What you are asked to do: What lines in the material hold the string "numpy"? Return every one of them.
BEGIN
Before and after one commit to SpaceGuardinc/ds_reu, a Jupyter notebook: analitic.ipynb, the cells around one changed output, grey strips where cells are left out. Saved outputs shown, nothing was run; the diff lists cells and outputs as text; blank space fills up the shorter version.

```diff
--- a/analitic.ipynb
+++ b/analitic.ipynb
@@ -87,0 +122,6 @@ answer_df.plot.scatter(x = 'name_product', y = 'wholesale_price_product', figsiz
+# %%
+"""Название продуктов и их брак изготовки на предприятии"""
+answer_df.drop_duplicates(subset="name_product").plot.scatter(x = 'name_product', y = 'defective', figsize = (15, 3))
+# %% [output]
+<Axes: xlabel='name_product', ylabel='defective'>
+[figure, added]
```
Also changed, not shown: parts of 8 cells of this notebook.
END
BEGIN
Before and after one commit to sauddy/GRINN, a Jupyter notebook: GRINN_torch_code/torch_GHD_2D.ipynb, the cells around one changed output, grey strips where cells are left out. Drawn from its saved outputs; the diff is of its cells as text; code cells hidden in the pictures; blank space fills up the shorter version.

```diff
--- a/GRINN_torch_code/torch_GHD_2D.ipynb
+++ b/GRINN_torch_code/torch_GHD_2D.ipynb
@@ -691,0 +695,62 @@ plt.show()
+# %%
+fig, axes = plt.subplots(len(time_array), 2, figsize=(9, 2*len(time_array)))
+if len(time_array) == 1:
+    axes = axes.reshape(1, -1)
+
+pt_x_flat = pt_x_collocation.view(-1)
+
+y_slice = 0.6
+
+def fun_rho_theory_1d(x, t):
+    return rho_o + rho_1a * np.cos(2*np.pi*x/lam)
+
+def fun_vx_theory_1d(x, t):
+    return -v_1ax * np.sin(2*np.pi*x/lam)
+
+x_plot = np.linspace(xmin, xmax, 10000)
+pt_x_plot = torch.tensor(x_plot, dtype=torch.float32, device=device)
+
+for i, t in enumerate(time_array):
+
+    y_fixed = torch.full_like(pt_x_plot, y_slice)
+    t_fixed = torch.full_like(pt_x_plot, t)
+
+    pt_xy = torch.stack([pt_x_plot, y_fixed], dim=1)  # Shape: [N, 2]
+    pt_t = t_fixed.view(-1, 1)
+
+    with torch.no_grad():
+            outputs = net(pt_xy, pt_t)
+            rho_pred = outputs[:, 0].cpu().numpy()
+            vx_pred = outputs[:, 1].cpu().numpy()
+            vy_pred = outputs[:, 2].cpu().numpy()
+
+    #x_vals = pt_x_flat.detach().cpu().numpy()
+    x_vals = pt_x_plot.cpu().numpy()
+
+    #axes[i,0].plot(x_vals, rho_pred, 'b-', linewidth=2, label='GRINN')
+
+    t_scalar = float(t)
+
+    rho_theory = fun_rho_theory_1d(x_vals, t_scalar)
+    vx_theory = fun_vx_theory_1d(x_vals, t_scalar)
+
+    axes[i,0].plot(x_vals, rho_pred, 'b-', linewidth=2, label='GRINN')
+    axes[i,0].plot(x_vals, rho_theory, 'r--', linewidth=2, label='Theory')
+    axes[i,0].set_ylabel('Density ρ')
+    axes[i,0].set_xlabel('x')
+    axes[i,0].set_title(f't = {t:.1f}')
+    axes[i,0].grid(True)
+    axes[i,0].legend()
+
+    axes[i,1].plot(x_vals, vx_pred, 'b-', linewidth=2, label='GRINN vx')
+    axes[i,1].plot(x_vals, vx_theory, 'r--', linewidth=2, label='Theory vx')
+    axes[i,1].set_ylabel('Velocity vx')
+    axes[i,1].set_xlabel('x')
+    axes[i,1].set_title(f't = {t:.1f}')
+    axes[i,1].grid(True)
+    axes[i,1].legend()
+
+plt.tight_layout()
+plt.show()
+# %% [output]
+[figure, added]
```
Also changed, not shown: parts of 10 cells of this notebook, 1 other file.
END
Expected answer:
+            rho_pred = outputs[:, 0].cpu().numpy()
+            vx_pred = outputs[:, 1].cpu().numpy()
+            vy_pred = outputs[:, 2].cpu().numpy()
+    #x_vals = pt_x_flat.detach().cpu().numpy()
+    x_vals = pt_x_plot.cpu().numpy()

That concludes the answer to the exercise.